EXERCISE REQUIREMENTS:
Only the lines holding "systems" are wanted. Copy every one from the records below.

──────────────────────────────

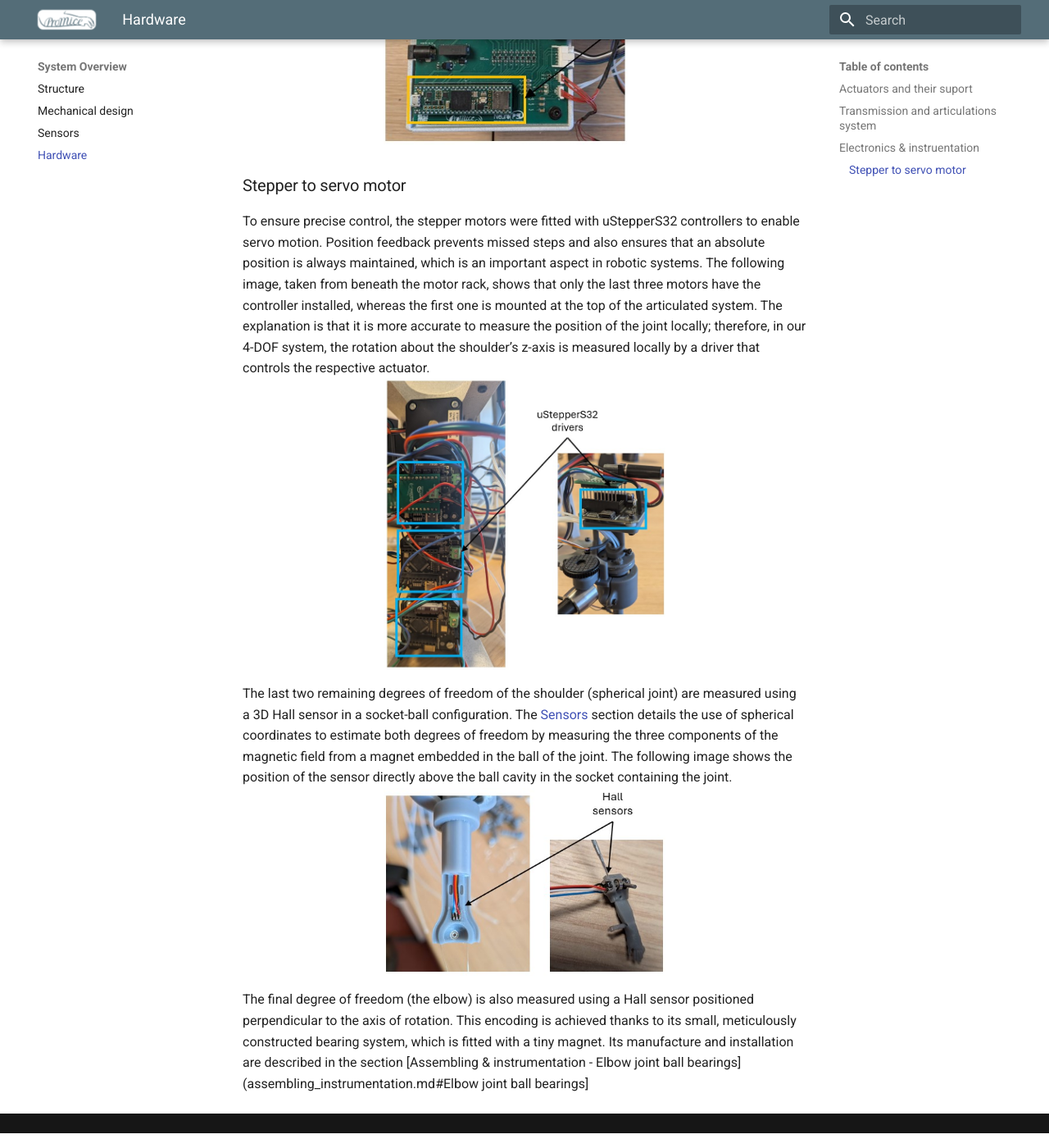
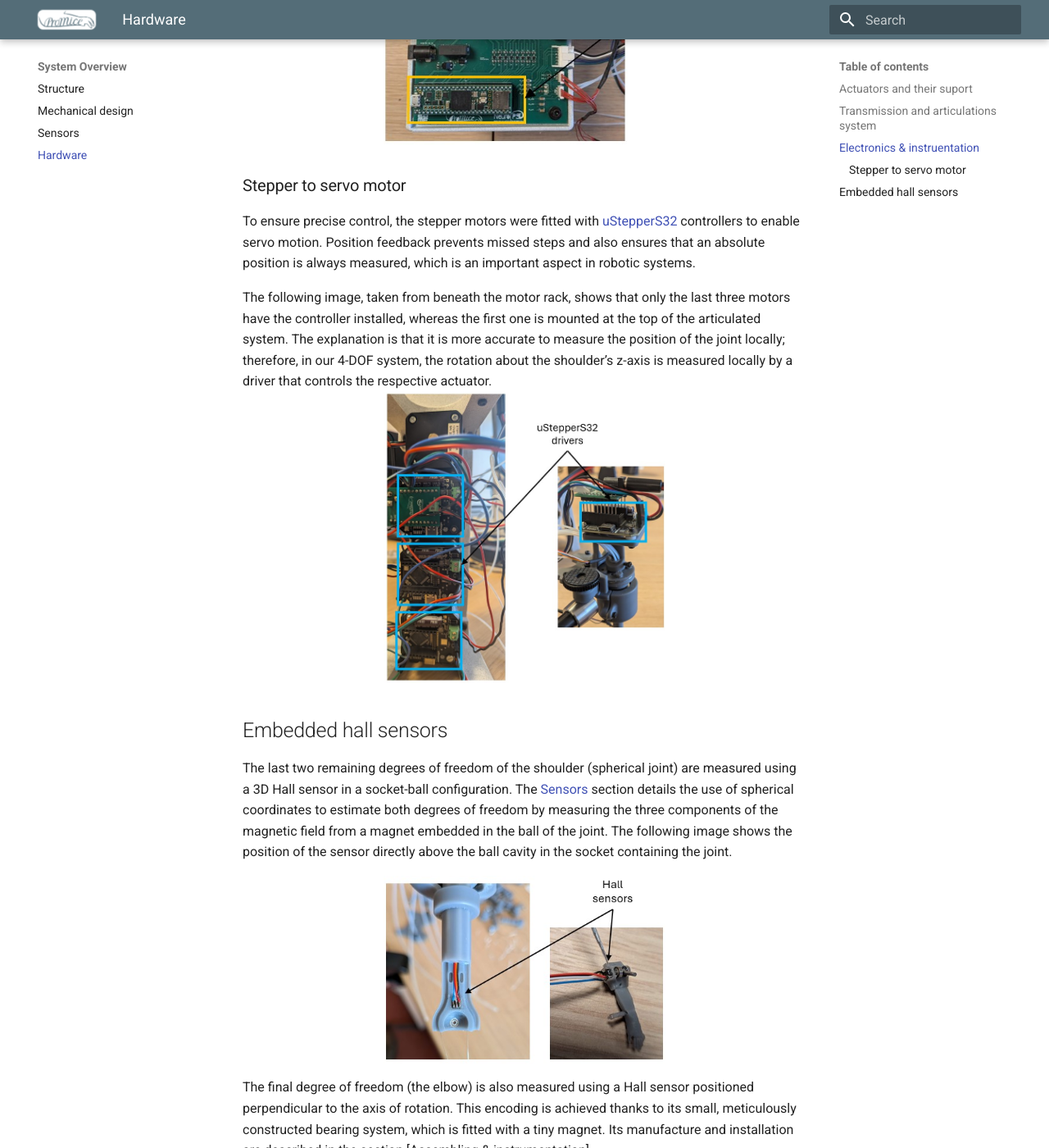
Before and after one commit to Juan-CarlosM/ProMice, an MkDocs documentation site: the page built from docs/hardware.md, in a window 1280 px wide and 1400 px high, scrolled down 1513 px. Shown: the whole window at 82% size. Built offline with MkDocs 1.6.1 and Material for MkDocs 9.7.7, drawn with Linux system fonts in a browser that asks for light colours; some of the changed text lies outside the part shown.

Commit message:
Enhance hardware documentation with links and details
Updated links and clarified descriptions for sensors and controllers.

```diff
--- a/docs/hardware.md
+++ b/docs/hardware.md
@@ -17,13 +17,17 @@ The robot’s main controller is a Teensy 4.1 board ntegrated into in a custom P
 ![PCB teensy](images/PCB_teensy.jpg){ width=50% .center}
 
 ### Stepper to servo motor
-To ensure precise control, the stepper motors were fitted with uStepperS32 controllers to enable servo motion. Position feedback prevents missed steps and also ensures that an absolute position is always maintained, which is an important aspect in robotic systems.
+To ensure precise control, the stepper motors were fitted with [uStepperS32](https://www.ustepper.com/shop/#!/products/ustepper-s32) controllers to enable servo motion. Position feedback prevents missed steps and also ensures that an absolute position is always measured, which is an important aspect in robotic systems.
+
 The following image, taken from beneath the motor rack, shows that only the last three motors have the controller installed, whereas the first one is mounted at the top of the articulated system.
 The explanation is that it is more accurate to measure the position of the joint locally; therefore, in our 4-DOF system, the rotation about the shoulder’s z-axis is measured locally by a driver that controls the respective actuator.
 ![uSteppers](images/uStepper_drivers.jpg){ width=50% .center}
 
+## Embedded hall sensors
+
 The last two remaining degrees of freedom of the shoulder (spherical joint) are measured using a 3D Hall sensor in a socket-ball configuration. The [Sensors](sensors.md) section details the use of spherical coordinates to estimate both degrees of freedom by measuring the three components of the magnetic field from a magnet embedded in the ball of the joint.
 The following image shows the position of the sensor directly above the ball cavity in the socket containing the joint.
+
 ![Hall sensors socket and elbow](images/hall_sensors_socket.jpg){width=50% .center}
 
-The final degree of freedom (the elbow) is also measured using a Hall sensor positioned perpendicular to the axis of rotation. This encoding is achieved thanks to its small, meticulously constructed bearing system, which is fitted with a tiny magnet. Its manufacture and installation are described in the section [Assembling & instrumentation - Elbow joint ball bearings] (assembling_instrumentation.md#Elbow joint ball bearings]
+The final degree of freedom (the elbow) is also measured using a Hall sensor positioned perpendicular to the axis of rotation. This encoding is achieved thanks to its small, meticulously constructed bearing system, which is fitted with a tiny magnet. Its manufacture and installation are described in the section [Assembling & instrumentation] (assembling_instrumentation.md#Elbow-joint-ball-bearings]
```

──────────────────────────────

RESPONSE AREA:
-To ensure precise control, the stepper motors were fitted with uStepperS32 controllers to enable servo motion. Position feedback prevents missed steps and also ensures that an absolute position is always maintained, which is an important aspect in robotic systems.
+To ensure precise control, the stepper motors were fitted with [uStepperS32](https://www.ustepper.com/shop/#!/products/ustepper-s32) controllers to enable servo motion. Position feedback prevents missed steps and also ensures that an absolute position is always measured, which is an important aspect in robotic systems.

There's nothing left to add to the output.